All the members of this sub-species are similar in plumage, having a sooty black head, crest and neck, shading insensibly into dark bluish on the back and underparts, and brighter blue on the wings and tail. They usually have a few streaks or spots of pale blue on the forehead. They are just as noisy, bold and thievish as the eastern Jay and are also excellent mimmics like the latter. They nest in fir'trees at any height from the ground and in April or May deposit their three to six greenish blue eggs which are spotted with various shades of brown. Size 1.25 x .90. Their nests are more bulky than those of the eastern Jay and are usually made of larger sticks and held together with some mud.

478a. Blue-Fronted Jay. Cyanocitta Stelleri Frontalis

Range. - Coast ranges of California and Oregon.

The nesting habits and eggs of this variety are indistinguishable from those of the preceding. The bird has more blue on the forehead.

478b. Long-Crested Jay. Cyanocitta Stelleri Diademata

Range. - Southern Rocky Mountains from Arizona to Wyoming.

No general difference can be found between the eggs of this species and the Steller Jay, and the nests of each are constructed similarly and in like situations.

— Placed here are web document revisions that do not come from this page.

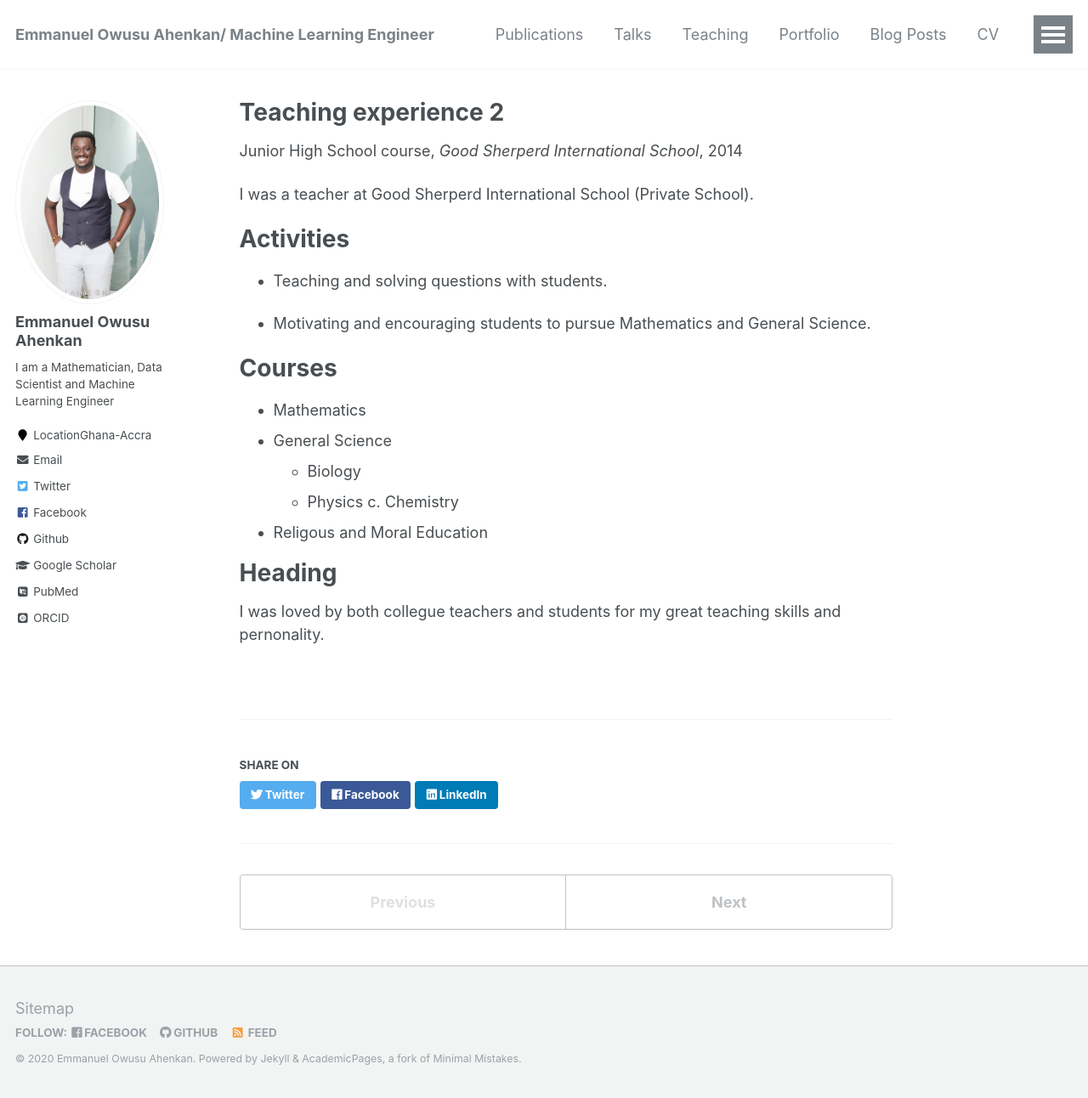
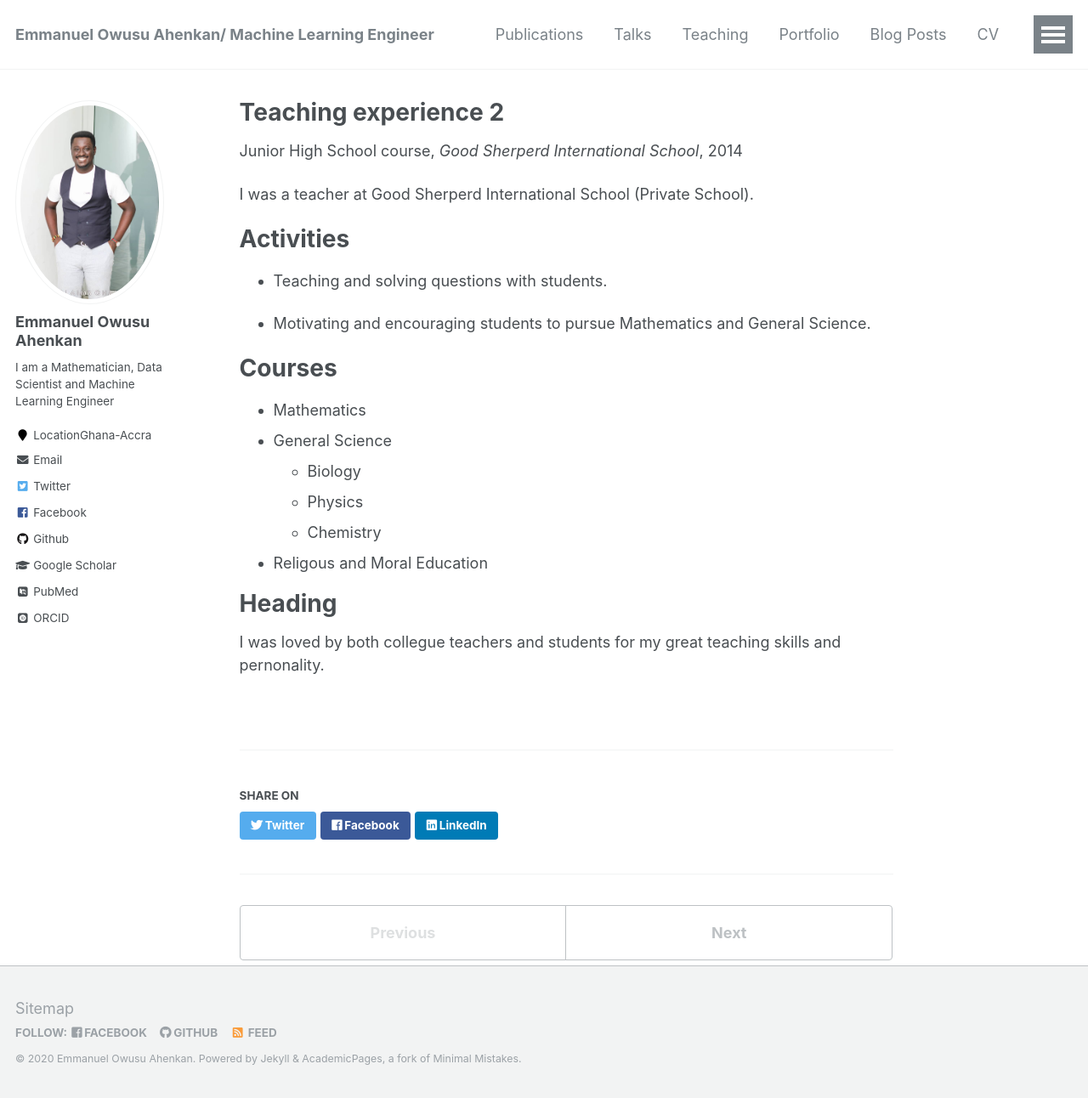
Before and after one commit to EmmanuelOwusu/EmmanuelOwusu.github.io, a Jekyll site: the page built from _teaching/2015-spring-teaching-2.md, in a window 1280 px wide and 1292 px high. Shown: the whole window at 85% size. Built offline with Jekyll 4.4.1, drawn with Linux system fonts in a browser that asks for light colours; some web fonts are replaced.

Commit message:
Update two 2
Update two 2

```diff
--- a/_teaching/2015-spring-teaching-2.md
+++ b/_teaching/2015-spring-teaching-2.md
@@ -23,7 +23,7 @@ Courses
 * General Science
     * Biology
     * Physics
-  c. Chemistry
+    * Chemistry
 * Religous and Moral Education
 
 Heading
```
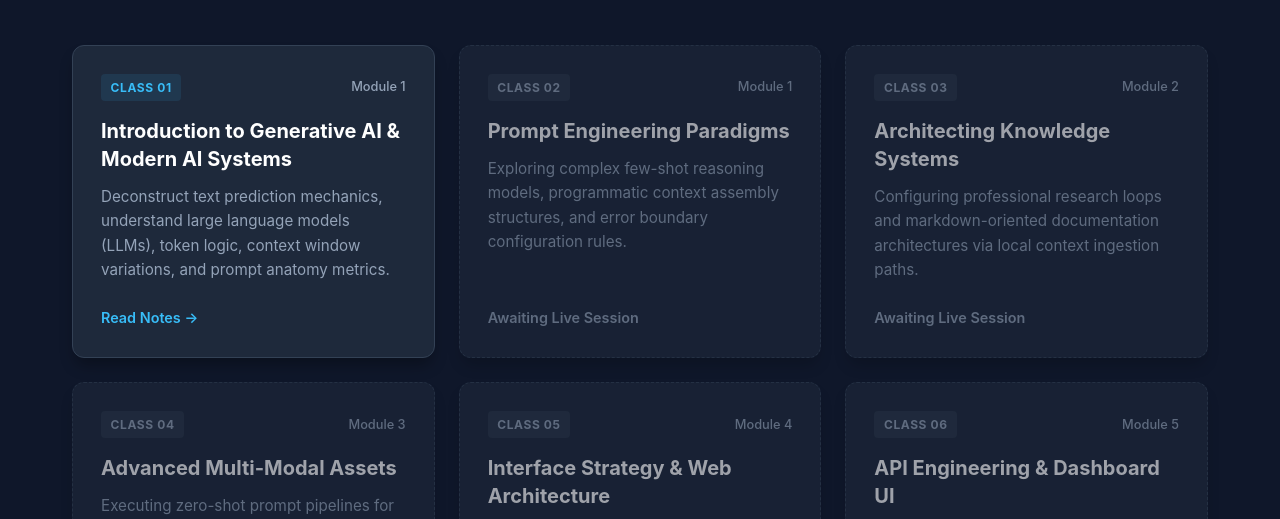
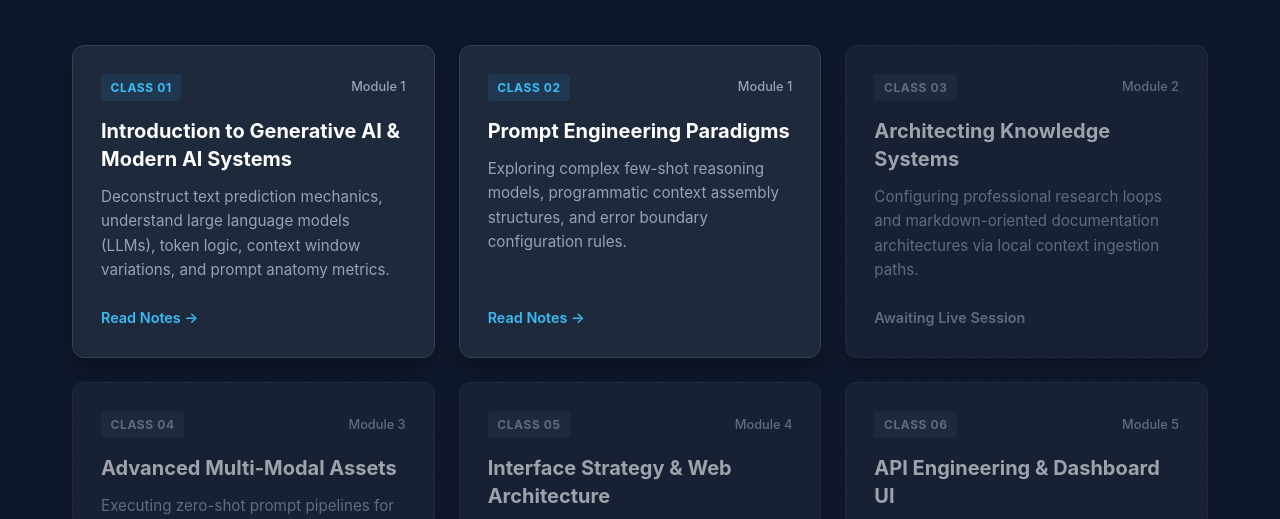
Before and after one commit to Rahulrkr1996/GenAI-Course, a plain HTML site: page notes/index.html in a window 1280 px wide. Shown: the part 225-744 px from the top of the page. Drawn offline with Linux system fonts and the light colour scheme.

Commit message:
added notes for class 2

```diff
--- a/notes/index.html
+++ b/notes/index.html
@@ -280,8 +280,8 @@
                 <span class="read-link">Read Notes &rarr;</span>
             </a>
 
-            <!-- FUTURE PLACEHOLDERS MAPPED TO SUB-MODULES -->
-            <div class="class-card placeholder">
+            <!-- CLASS 2 (ACTIVE ROUTE) -->
+            <a href="class2/" class="class-card">
                 <div>
                     <div class="card-meta">
                         <span class="class-badge">Class 02</span>
@@ -290,9 +290,10 @@
                     <h2>Prompt Engineering Paradigms</h2>
                     <p>Exploring complex few-shot reasoning models, programmatic context assembly structures, and error boundary configuration rules.</p>
                 </div>
-                <span class="read-link" style="color: var(--text-muted);">Awaiting Live Session</span>
-            </div>
+                <span class="read-link">Read Notes &rarr;</span>
+            </a>
 
+            <!-- FUTURE PLACEHOLDERS MAPPED TO SUB-MODULES -->
             <div class="class-card placeholder">
                 <div>
                     <div class="card-meta">
```
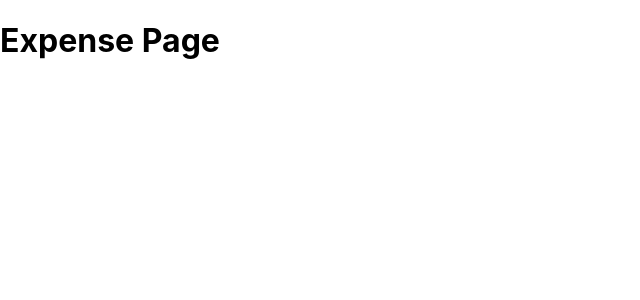
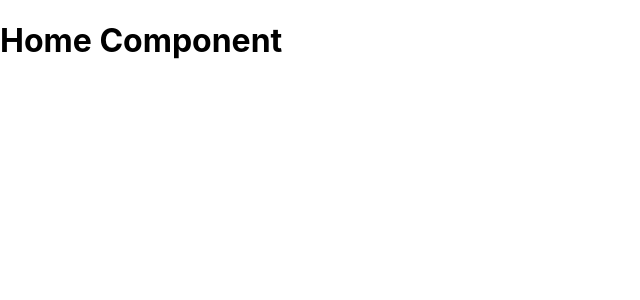
Before and after one commit to AlexKovalchuk/textarea-jspn, a React (Create React App) app: page / in a window 1280 px wide. Shown: the top 300 px of the page, without its empty margins (0-640 px from the left). Built offline with nearby package versions, Linux system fonts and the light colour scheme.

Commit message:
started to wortk with my task

```diff
--- a/src/App.tsx
+++ b/src/App.tsx
@@ -1,5 +1,4 @@
 import React from "react";
-// import logo from "./logo.svg";
 import "./App.css";
 import { Provider } from "react-redux";
 import { store } from "./store/configureStore";
--- /dev/null
+++ b/src/components/App.tsx
@@ -0,0 +1,12 @@
+import * as React from 'react';
+
+const App = (props: any) => {
+
+    return (
+        <div className="home-page-container">
+            <h1>Home Component</h1>
+        </div>
+    )
+}
+
+export default App;
--- a/src/router/index.tsx
+++ b/src/router/index.tsx
@@ -1,7 +1,7 @@
 import React from "react";
 import { Router, Route, Switch } from "react-router-dom";
 import createHistory from "history/createBrowserHistory";
-import HomePage from "../components/HomePage";
+import App from "../components/App";
 
 export const history = createHistory();
 
@@ -11,7 +11,7 @@ const AppRouter = () => (
   <Router history={history}>
     <div>
       <Switch>
-        <Route path="/" component={HomePage} />
+        <Route path="/" component={App} />
       </Switch>
     </div>
   </Router>
```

Greenish buff

Greenish buff.

Greenish blue

Greenish blue.

478b Long Crested Jay Cyanocitta Stelleri Diademat 948

478c. Black-Headed Jay. Cyanocitta Stelleri Annectens

Range. - Northern Rocky Mountains from northern Colorado to British Columbia.

The eggs of this sub-species cannot be identified from those of the other varieties. Like the others, their nests are made of sticks plastered together with mud and lined with weeds and rootlets.

478d. Queen Charlotte Jay. Cyanocitta Stelleri Carlottae

Range. - Queen Charlotte Islands, British Columbia.